=== EXERCISE BRIEF ===
Which of the lines below contain the string "bias"? Copy each one.

Detected change data

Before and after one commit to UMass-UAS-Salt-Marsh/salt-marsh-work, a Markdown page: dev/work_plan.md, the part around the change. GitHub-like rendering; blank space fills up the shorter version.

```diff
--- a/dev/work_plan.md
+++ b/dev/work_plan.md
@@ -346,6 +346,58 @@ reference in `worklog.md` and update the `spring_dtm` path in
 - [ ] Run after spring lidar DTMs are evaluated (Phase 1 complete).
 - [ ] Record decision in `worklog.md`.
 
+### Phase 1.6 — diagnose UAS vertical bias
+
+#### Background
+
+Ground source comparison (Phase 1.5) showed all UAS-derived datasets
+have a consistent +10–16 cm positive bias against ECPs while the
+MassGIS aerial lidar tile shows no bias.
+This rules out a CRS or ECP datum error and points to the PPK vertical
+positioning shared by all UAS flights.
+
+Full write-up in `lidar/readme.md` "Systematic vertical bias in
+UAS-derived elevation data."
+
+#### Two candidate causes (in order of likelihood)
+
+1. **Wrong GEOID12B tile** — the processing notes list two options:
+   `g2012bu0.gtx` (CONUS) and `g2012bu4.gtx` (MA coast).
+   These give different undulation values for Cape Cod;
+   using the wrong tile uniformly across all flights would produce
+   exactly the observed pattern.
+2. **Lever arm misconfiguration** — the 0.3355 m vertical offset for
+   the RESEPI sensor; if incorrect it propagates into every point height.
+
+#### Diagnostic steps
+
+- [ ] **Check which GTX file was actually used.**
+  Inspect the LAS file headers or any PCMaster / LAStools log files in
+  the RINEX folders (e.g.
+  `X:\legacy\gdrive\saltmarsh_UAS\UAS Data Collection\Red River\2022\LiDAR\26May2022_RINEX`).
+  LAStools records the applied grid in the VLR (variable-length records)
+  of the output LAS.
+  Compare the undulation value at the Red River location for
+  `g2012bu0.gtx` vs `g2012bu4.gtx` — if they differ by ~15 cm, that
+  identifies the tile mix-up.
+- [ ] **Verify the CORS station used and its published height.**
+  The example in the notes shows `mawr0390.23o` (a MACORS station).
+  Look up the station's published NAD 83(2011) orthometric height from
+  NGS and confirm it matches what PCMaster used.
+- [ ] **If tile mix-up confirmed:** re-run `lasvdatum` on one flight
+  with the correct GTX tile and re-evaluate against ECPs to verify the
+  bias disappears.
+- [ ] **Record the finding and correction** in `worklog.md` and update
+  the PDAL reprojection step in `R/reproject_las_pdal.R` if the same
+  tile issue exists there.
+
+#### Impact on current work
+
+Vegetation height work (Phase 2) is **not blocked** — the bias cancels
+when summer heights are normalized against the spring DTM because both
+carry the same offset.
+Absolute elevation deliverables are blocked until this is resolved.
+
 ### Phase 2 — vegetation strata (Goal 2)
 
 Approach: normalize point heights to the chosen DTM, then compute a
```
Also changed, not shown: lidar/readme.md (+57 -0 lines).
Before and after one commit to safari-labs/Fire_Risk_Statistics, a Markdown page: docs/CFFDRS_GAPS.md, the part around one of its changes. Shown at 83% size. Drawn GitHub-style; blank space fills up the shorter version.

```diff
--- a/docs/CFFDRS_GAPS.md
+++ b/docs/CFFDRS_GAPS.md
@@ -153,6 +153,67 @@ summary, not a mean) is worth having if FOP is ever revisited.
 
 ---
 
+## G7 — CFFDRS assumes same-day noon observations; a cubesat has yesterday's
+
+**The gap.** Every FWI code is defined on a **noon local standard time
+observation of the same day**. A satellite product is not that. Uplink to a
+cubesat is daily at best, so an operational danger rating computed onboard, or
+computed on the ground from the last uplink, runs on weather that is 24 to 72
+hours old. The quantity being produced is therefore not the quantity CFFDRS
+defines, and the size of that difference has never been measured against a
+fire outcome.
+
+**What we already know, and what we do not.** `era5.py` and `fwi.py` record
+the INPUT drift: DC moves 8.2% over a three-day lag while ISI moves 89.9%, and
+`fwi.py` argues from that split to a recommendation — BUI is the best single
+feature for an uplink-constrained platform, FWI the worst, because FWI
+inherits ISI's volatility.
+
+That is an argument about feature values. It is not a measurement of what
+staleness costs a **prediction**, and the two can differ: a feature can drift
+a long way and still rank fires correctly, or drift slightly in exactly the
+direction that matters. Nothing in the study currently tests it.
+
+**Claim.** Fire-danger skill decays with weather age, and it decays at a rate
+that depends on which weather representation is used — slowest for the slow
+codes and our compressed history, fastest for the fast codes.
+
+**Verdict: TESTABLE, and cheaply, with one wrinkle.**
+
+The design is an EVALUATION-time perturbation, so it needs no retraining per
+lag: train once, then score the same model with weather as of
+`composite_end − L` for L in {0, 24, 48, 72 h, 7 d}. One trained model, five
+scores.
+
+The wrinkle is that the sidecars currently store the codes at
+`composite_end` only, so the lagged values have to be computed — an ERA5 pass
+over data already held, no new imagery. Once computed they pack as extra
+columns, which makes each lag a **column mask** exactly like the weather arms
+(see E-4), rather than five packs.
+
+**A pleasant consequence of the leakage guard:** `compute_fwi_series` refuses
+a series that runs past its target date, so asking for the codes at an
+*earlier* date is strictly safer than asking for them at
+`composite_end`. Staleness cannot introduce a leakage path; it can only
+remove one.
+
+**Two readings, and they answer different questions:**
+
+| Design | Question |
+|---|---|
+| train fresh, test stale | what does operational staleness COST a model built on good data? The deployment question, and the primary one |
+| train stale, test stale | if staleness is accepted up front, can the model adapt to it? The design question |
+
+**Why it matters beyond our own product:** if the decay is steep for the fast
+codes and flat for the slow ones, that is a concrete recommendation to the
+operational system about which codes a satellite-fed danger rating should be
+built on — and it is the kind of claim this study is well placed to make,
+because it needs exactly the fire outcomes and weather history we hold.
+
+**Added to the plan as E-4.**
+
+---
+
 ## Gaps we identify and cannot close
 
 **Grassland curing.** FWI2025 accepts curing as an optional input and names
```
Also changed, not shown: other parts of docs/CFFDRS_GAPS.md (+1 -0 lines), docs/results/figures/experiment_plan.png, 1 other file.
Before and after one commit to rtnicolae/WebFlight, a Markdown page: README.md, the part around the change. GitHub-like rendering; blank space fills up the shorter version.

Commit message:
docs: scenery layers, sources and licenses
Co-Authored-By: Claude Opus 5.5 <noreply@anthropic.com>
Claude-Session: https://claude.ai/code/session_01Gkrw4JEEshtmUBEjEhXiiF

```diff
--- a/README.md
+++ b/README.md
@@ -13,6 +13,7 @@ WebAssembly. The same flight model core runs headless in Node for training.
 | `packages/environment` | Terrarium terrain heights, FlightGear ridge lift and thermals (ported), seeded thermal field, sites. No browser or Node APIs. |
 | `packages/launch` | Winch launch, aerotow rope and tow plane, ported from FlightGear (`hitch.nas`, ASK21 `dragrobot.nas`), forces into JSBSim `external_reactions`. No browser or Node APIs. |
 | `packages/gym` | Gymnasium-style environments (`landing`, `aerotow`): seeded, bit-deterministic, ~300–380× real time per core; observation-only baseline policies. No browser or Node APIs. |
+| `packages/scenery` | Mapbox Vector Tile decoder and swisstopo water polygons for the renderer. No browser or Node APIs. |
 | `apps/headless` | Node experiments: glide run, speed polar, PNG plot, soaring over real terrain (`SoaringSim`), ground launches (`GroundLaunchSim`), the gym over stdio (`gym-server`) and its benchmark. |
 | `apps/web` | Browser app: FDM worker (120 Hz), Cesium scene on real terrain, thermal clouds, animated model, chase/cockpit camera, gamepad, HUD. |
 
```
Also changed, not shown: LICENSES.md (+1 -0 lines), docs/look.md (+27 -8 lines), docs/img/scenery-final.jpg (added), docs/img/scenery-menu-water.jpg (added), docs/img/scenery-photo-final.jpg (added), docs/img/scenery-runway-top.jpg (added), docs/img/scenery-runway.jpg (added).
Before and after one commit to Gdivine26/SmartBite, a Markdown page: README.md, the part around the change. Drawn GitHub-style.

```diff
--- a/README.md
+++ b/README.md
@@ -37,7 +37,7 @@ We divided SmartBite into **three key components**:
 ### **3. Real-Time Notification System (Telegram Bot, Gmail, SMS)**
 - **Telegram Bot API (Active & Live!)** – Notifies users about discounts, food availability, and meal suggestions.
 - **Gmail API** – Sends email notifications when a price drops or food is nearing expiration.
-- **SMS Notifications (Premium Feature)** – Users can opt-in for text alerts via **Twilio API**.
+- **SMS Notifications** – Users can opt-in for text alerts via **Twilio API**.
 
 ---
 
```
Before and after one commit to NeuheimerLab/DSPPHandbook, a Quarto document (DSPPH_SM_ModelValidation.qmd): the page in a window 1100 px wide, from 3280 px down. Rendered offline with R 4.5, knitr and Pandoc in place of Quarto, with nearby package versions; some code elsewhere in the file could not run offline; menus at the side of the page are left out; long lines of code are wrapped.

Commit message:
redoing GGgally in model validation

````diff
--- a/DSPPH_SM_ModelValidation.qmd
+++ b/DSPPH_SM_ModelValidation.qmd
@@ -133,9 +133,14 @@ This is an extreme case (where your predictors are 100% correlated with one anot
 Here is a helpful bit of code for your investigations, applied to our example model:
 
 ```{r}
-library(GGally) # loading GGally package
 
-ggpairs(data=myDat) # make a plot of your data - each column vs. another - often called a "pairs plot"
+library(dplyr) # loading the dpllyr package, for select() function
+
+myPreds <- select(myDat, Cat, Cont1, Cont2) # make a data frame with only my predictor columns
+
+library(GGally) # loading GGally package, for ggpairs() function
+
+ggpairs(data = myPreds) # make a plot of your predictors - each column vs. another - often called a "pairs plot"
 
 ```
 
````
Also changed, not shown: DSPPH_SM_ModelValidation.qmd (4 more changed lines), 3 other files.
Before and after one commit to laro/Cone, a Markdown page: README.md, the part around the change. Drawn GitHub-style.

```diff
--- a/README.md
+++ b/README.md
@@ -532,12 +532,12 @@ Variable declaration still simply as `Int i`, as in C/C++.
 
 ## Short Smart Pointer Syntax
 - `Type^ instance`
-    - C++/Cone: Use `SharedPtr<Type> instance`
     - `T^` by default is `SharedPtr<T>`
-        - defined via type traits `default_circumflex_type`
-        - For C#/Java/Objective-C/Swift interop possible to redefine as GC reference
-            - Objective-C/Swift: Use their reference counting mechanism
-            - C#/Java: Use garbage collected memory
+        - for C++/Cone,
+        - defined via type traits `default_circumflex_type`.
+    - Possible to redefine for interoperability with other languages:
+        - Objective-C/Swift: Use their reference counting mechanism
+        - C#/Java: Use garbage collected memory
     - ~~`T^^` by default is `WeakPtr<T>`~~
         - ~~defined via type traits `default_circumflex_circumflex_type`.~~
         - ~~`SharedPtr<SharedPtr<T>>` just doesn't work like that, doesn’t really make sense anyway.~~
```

=== ANSWER BOX ===
+### Phase 1.6 — diagnose UAS vertical bias
+have a consistent +10–16 cm positive bias against ECPs while the
+MassGIS aerial lidar tile shows no bias.
+Full write-up in `lidar/readme.md` "Systematic vertical bias in
+  bias disappears.
+Vegetation height work (Phase 2) is **not blocked** — the bias cancels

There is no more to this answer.